© Nigel Young / Foster + Partners
masdar-institute-02-©-nigel-young/foster-+-partners
© Nigel Young / Foster + Partners
masdar-institute-03-©-nigel-young/foster-+-partners
© Nigel Young / Foster + Partners
masdar-institute-05-©-nigel-young/foster-+-partners
© Nigel Young / Foster + Partners
masdar-institute-06-©-peter-hind
© Peter Hind
masdar-institute-04-©-peter-hind
© Peter Hind

Masdar Institute

Part of a bold new development set to convert a 640 hectare section of UAE desert into an entire city, the Masdar Institute of Science and Technology seeks to put its own research focus into practice within its very form, incorporating the latest in sustainable design.

The Institute is solely concerned with exploring the efficient generation of clean energy, and its findings will be applied to its surroundings, with the aim of placing Abu Dhabi at the forefront of energy-saving technology. Part of a masterplan by Foster + Partners, the project delivered both residential blocks and academic buildings.

With just 18 months to complete the £ 225 m project, coordination was paramount; Masdar Institute was the first building on the site, with designs being developed elsewhere as our construction was already underway. Setting out and services strategies were frequently reviewed alongside the client and other design teams, and a high-density layout meant that construction was taking place in a relatively confined area, which also affected phasing.  Piled foundations, chosen due to limited ground bearing capacity, were driven before the design was signed off. A podium structure 7 m tall was installed to allow the finalised building footprint to transfer down onto the pile grid, and measures were taken to increase the structure’s efficiency where possible.

Concrete was used for the superstructure, with the landmark Knowledge Centre overarched by a dramatic curved glulam timber roof. Not only was the building’s thermal mass appropriate for the harsh desert climate, but the use of fair-faced concrete also reduced the need for finishing materials. In line with the latest sustainable research in concrete, we adopted pulverised fuel ash to replace cement. Its relative density allowed us to comply with vibration mitigation requirements throughout the building, which enhanced the versatility of internal layouts: unrestricted, movable work stations can plug into an overhead system of exposed services and flexible connections.

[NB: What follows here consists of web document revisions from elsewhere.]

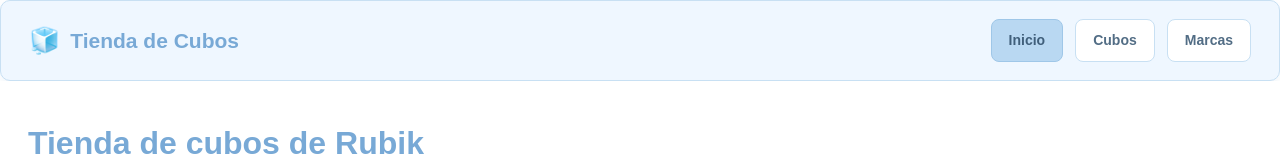
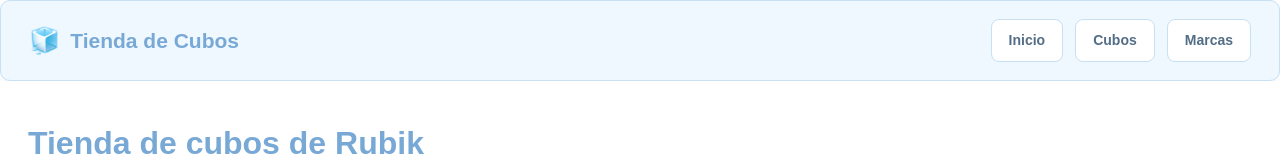
Before and after one commit to monicacgomez/angularexamen, an Angular app: page / in a window 1280 px wide. Shown: the top 160 px of the page. Built offline with nearby package versions, Linux system fonts and the light colour scheme; no server answers.

Commit message:
Navegación funcional

```diff
--- a/src/app/components/home-component/home-component.html
+++ b/src/app/components/home-component/home-component.html
@@ -12,14 +12,14 @@
   </p>
 
   <!-- Menú de marcas -->
-  <div class="menu-marcas">
+  <div class="menu-marcas" id="marcas">
     <app-menu-marcas-component
       (marcaSeleccionada)="seleccionarMarca($event)">
     </app-menu-marcas-component>
   </div>
 
   <!-- Catálogo de cubos -->
-  <div class="catalogo-cubos">
+  <div class="catalogo-cubos" id="catalogo">
 
     <div *ngFor="let cubo of cubos; let i = index">
       <app-cubo-component [cubo]="cubo"></app-cubo-component>
--- a/src/app/components/menu-component/menu-component.html
+++ b/src/app/components/menu-component/menu-component.html
@@ -8,18 +8,19 @@
 
   <!-- Enlaces de navegación -->
   <div class="navbar-enlaces">
-    <a routerLink="/" routerLinkActive="activo"
-       [routerLinkActiveOptions]="{ exact: true }">
+
+    <a href="#">
       Inicio
     </a>
 
-    <a routerLink="/cubos" routerLinkActive="activo">
+    <a href= "#catalogo">
       Cubos
     </a>
 
-    <a routerLink="/marcas" routerLinkActive="activo">
+    <a href= "#marcas">
       Marcas
     </a>
+
   </div>
 
 </nav>
```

Futuristic university buildings in the first phase of a new sustainable city

LOCATION
Abu Dhabi, UAE
CLIENT
Abu Dhabi Future Energy Company
ARCHITECT
Foster + Partners
PROJECT VALUE
£ 225 million
COMPLETION
2010

AWARDS
  • 2013 British Expertise International Award 
  • 2011 RIBA International Award
  • 2011 AJ Building of the Year Award – Shortlisted